▸ **EXERCISE AIM**
Start to finish, repeat the records exactly.
-- DATA follows --
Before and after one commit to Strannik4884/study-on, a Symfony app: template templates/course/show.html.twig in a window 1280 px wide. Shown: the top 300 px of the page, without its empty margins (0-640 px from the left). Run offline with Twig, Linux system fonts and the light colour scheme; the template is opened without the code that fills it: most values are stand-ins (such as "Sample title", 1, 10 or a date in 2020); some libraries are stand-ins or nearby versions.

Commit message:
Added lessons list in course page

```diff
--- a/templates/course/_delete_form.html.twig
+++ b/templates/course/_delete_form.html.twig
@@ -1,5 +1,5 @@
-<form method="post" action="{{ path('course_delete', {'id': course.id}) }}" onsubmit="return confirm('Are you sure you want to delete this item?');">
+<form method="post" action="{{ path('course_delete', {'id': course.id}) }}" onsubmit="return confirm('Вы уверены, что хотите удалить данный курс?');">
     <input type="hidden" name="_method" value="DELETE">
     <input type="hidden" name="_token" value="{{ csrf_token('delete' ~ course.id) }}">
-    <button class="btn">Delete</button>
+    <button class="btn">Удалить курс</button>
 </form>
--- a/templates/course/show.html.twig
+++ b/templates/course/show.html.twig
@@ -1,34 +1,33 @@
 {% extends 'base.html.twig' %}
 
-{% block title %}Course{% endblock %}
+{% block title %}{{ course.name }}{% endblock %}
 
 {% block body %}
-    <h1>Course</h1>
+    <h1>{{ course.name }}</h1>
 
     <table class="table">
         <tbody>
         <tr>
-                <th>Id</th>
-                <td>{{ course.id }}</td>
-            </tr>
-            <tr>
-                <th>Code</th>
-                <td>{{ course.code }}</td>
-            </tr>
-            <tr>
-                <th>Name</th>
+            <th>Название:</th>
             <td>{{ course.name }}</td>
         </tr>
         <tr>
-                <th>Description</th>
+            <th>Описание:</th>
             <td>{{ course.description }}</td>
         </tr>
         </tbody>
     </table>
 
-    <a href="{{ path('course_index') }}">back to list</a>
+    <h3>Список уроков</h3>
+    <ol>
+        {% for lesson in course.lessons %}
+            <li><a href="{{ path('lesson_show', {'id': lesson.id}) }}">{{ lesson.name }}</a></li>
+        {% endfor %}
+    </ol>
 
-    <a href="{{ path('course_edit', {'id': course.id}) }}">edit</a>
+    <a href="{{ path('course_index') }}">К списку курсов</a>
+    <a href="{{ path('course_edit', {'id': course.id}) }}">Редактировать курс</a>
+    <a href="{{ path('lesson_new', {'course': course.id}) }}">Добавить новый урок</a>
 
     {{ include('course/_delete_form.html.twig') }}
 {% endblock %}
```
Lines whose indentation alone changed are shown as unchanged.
-- DATA concluded --
▸ **SOLUTION TO THIS TASK**
Before and after one commit to Strannik4884/study-on, a Symfony app: template templates/course/show.html.twig in a window 1280 px wide. Shown: the top 300 px of the page, without its empty margins (0-640 px from the left). Run offline with Twig, Linux system fonts and the light colour scheme; the template is opened without the code that fills it: most values are stand-ins (such as "Sample title", 1, 10 or a date in 2020); some libraries are stand-ins or nearby versions.

Commit message:
Added lessons list in course page

```diff
--- a/templates/course/_delete_form.html.twig
+++ b/templates/course/_delete_form.html.twig
@@ -1,5 +1,5 @@
-<form method="post" action="{{ path('course_delete', {'id': course.id}) }}" onsubmit="return confirm('Are you sure you want to delete this item?');">
+<form method="post" action="{{ path('course_delete', {'id': course.id}) }}" onsubmit="return confirm('Вы уверены, что хотите удалить данный курс?');">
     <input type="hidden" name="_method" value="DELETE">
     <input type="hidden" name="_token" value="{{ csrf_token('delete' ~ course.id) }}">
-    <button class="btn">Delete</button>
+    <button class="btn">Удалить курс</button>
 </form>
--- a/templates/course/show.html.twig
+++ b/templates/course/show.html.twig
@@ -1,34 +1,33 @@
 {% extends 'base.html.twig' %}
 
-{% block title %}Course{% endblock %}
+{% block title %}{{ course.name }}{% endblock %}
 
 {% block body %}
-    <h1>Course</h1>
+    <h1>{{ course.name }}</h1>
 
     <table class="table">
         <tbody>
         <tr>
-                <th>Id</th>
-                <td>{{ course.id }}</td>
-            </tr>
-            <tr>
-                <th>Code</th>
-                <td>{{ course.code }}</td>
-            </tr>
-            <tr>
-                <th>Name</th>
+            <th>Название:</th>
             <td>{{ course.name }}</td>
         </tr>
         <tr>
-                <th>Description</th>
+            <th>Описание:</th>
             <td>{{ course.description }}</td>
         </tr>
         </tbody>
     </table>
 
-    <a href="{{ path('course_index') }}">back to list</a>
+    <h3>Список уроков</h3>
+    <ol>
+        {% for lesson in course.lessons %}
+            <li><a href="{{ path('lesson_show', {'id': lesson.id}) }}">{{ lesson.name }}</a></li>
+        {% endfor %}
+    </ol>
 
-    <a href="{{ path('course_edit', {'id': course.id}) }}">edit</a>
+    <a href="{{ path('course_index') }}">К списку курсов</a>
+    <a href="{{ path('course_edit', {'id': course.id}) }}">Редактировать курс</a>
+    <a href="{{ path('lesson_new', {'course': course.id}) }}">Добавить новый урок</a>
 
     {{ include('course/_delete_form.html.twig') }}
 {% endblock %}
```
Lines whose indentation alone changed are shown as unchanged.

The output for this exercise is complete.